Looking at the pattern of softwood imports into the UK, the last confirmed by the UNECE COFFI was for 2018 at 6.26 million m3. Estimates for 2019 were placed at 6.79 million m3 with a projection of 6.72 million m3 for this year. Other sources already collated data to confirm last year’s total to be just under 6.4 million m3, a downturn of 396,000m3 from the estimate.
Most of the drop in 2019 occurred from October onwards as normal, but the trend was visibly below 2017 and 2018. In 2019 the market crashed, causing a dramatic fall in prices, and right through Q3 and Q4 importers and merchants alike divested themselves of stocks as far as they could. This move will have been reflected in the downturn in demand for imports in Q4 last year.
So far this year, market prices of carcassing have more than recovered from 2019 and are trading at record highs when measured in sterling.
Sweden’s total softwood exports over the past three years have tended to be fairly steady at around 12.5 million m3. Latvia declared exports of 2.9 million m3 in 2018 and projected a figure of 2.6-2.7 million m3 for this year.
Sweden still remains the largest supplier to the UK, consistently taking well over 40% of the business, while Latvia has established itself as ranking second with just under 20% of British imports. The figures include all forms of softwood from joinery grades, C24 and TR26 right through to landscaping timber and agricultural fencing poles.

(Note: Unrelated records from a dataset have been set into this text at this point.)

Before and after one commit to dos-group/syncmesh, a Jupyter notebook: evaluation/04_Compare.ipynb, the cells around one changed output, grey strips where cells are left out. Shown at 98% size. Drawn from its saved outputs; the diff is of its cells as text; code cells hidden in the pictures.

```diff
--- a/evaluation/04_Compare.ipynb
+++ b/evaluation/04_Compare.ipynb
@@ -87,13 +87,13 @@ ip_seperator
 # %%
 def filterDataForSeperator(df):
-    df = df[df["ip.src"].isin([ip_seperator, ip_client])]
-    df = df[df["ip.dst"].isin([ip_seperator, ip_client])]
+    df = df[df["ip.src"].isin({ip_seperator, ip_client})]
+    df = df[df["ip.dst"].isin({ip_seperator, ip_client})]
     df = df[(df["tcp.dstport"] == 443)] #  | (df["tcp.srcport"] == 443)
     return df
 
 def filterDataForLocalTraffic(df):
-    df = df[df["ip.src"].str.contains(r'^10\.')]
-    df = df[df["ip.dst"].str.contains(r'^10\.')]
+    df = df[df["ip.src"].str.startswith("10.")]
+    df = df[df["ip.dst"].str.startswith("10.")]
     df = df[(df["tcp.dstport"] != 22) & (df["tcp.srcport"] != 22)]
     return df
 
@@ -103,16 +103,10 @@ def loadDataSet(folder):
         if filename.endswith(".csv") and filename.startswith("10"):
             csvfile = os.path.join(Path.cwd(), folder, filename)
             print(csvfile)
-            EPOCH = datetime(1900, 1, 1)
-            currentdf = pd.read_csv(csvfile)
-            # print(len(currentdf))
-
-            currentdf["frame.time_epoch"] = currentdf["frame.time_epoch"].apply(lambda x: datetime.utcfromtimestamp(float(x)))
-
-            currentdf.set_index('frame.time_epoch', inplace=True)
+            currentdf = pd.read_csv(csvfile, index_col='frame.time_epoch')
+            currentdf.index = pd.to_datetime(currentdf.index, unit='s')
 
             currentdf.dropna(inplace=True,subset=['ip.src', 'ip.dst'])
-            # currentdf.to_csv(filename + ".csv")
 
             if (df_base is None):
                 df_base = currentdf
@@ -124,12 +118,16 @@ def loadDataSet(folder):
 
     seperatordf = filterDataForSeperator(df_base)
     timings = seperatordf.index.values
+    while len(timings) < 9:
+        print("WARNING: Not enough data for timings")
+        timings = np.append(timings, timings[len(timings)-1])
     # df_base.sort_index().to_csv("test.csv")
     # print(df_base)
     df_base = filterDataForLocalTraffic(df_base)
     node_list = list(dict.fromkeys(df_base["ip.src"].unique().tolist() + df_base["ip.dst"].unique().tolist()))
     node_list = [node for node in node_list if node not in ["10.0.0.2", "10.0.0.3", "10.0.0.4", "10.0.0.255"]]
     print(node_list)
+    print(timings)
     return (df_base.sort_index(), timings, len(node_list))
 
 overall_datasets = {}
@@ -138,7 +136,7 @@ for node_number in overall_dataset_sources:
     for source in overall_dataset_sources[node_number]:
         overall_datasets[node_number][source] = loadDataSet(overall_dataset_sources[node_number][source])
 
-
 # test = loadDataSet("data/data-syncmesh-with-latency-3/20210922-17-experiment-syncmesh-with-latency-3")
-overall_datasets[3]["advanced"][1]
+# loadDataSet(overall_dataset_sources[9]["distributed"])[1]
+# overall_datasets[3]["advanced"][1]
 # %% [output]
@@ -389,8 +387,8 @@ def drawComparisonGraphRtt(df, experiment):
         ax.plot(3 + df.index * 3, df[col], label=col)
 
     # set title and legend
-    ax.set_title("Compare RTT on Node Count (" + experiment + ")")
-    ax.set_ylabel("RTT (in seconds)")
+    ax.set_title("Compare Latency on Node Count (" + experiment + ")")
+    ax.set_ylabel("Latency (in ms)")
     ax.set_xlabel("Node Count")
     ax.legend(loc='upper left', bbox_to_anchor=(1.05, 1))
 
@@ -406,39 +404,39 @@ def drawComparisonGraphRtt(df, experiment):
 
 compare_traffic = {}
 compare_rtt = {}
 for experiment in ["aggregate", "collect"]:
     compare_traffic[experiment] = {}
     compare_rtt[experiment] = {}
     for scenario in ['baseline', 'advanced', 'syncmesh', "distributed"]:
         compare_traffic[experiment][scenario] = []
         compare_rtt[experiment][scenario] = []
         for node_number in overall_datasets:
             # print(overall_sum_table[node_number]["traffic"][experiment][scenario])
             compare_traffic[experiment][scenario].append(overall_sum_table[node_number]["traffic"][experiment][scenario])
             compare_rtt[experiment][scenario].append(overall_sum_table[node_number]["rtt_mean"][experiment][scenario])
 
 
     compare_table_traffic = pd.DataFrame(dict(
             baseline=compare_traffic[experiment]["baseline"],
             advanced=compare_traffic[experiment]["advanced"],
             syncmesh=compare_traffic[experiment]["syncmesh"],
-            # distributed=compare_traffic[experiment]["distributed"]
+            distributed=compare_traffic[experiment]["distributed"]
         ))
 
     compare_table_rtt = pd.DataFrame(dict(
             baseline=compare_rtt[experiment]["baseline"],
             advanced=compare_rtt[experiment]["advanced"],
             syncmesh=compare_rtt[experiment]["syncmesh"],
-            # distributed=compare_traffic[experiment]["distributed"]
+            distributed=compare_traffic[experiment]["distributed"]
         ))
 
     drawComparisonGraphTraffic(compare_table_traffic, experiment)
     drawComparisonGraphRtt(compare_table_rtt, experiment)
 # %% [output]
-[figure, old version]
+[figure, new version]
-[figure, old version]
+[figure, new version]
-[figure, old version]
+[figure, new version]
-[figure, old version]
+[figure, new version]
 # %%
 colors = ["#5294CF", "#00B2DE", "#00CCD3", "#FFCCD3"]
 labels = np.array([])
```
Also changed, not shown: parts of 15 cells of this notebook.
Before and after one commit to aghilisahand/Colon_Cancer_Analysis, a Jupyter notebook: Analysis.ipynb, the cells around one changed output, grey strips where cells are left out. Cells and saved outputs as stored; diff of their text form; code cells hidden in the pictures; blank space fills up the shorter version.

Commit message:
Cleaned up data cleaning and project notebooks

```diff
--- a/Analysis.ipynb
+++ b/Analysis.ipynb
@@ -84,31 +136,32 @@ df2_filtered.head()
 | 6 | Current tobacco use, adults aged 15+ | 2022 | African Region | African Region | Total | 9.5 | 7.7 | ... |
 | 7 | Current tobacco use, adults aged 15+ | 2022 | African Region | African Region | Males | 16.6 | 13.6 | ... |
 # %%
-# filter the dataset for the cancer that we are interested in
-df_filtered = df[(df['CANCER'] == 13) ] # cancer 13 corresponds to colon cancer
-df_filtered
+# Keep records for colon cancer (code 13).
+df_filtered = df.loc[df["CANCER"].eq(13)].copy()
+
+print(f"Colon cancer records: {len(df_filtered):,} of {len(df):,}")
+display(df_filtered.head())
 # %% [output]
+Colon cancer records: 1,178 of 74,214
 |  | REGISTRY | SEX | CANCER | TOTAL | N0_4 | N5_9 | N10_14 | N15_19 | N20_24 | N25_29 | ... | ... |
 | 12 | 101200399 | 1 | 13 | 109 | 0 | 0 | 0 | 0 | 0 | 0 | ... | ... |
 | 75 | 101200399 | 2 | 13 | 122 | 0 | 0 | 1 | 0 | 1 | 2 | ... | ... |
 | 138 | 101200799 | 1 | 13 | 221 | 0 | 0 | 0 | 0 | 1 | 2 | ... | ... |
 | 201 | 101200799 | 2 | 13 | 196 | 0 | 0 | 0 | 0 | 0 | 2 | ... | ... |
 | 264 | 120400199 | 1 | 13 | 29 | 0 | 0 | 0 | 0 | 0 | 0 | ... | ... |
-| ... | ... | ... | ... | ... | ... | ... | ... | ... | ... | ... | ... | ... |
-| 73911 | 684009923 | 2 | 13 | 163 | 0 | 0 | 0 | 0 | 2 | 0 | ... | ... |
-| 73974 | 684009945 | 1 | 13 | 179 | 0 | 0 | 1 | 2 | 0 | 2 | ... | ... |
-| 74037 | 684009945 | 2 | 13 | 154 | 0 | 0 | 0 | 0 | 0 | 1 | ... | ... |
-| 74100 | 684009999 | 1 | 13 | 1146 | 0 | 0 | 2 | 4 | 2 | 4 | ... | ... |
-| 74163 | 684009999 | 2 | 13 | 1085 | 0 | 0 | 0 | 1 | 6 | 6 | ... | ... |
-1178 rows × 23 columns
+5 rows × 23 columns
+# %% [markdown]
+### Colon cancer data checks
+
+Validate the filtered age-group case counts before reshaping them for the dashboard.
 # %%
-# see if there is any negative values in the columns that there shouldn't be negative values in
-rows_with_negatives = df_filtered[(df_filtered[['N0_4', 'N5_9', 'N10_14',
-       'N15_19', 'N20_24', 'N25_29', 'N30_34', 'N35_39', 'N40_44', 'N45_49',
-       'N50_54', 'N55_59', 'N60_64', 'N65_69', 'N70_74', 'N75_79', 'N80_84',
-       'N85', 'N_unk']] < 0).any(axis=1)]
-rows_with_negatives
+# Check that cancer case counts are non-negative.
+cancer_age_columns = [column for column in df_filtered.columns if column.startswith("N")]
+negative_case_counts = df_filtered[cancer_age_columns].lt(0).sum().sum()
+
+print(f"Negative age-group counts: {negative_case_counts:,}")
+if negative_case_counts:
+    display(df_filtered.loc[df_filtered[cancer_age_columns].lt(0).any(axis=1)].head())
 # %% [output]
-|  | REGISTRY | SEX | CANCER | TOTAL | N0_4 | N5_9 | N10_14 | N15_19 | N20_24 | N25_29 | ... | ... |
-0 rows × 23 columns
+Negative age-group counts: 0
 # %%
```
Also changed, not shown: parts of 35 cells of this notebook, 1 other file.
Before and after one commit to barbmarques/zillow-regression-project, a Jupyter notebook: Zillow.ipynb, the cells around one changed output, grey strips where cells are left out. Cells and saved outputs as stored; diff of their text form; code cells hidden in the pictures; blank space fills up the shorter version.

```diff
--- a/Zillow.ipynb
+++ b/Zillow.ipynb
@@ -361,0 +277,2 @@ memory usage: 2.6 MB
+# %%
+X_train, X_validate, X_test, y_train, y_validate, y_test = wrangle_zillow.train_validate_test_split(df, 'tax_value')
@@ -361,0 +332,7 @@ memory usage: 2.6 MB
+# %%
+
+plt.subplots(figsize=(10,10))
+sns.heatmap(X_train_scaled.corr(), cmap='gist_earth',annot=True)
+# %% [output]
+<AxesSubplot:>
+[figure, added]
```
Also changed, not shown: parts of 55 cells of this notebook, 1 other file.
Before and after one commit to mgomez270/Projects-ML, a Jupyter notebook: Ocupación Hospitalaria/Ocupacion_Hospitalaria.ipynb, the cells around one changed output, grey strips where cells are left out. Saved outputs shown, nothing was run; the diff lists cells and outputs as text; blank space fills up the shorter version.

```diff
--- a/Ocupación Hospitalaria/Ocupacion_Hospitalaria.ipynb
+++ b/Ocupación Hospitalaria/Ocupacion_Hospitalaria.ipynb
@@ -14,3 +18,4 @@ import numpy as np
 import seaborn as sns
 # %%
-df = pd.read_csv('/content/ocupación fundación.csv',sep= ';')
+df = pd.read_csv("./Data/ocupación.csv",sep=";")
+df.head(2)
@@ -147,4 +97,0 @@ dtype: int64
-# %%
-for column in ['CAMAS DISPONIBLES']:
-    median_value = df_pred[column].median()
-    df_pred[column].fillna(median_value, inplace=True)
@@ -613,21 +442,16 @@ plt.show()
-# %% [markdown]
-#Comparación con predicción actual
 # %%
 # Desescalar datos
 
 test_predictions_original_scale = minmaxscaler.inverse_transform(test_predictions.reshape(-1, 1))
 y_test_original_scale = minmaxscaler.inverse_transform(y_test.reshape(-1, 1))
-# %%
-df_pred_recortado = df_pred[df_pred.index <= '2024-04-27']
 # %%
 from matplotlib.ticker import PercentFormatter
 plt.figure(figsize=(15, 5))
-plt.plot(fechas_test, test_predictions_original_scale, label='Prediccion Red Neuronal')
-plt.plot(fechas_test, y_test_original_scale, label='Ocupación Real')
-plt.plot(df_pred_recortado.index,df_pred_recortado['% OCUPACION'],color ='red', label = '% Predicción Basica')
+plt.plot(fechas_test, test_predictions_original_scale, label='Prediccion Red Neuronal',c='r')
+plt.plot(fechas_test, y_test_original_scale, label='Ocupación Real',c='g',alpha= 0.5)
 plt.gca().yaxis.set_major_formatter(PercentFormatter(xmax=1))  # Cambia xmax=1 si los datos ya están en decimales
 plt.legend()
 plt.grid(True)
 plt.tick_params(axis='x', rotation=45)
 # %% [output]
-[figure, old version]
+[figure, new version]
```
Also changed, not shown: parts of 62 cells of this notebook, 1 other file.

Following Q1 of this year, UK softwood imports took a steep downturn during April, dropping by almost 25% against last year. But by mid-summer imports rose sharply, driven by the unexpected strength in demand which actually started during the Covid-19 lockdown.
At that time around July, softwood imports still appeared to be down by some 20% below 2019 volumes. The pattern follows the shipper’s information regarding log supply, and also the knock-on effect of deferred or cancelled contracts by UK importers during March and April.
It is undoubtedly the raw fibre availability that will dictate what volumes are shipped from Latvia by the end of this year. Total softwood exports this year from Belarus are projected to be 3.65 million m3 and 3.19 million m3 from the Ukraine, how much of that fibre will be acquired by Latvian producers will be key to the production of certain product types.
Despite the current gaps in UK supplies, most buyers will see that controlled supply, particularly from the Swedes, is a responsible stance even if it is because they are following better paying markets, in other words following the money.
With Covid-19 restrictions causing the closure of parts of the UK economy for a second time and Brexit trade negotiations taking place simultaneously, actual consumption from end-users could drop.
With the rising tide of unemployment and the long-term worries from the massive government subsidies being used to prop up business sectors, all traders are adopting an underlying caution in case the current bubble bursts without warning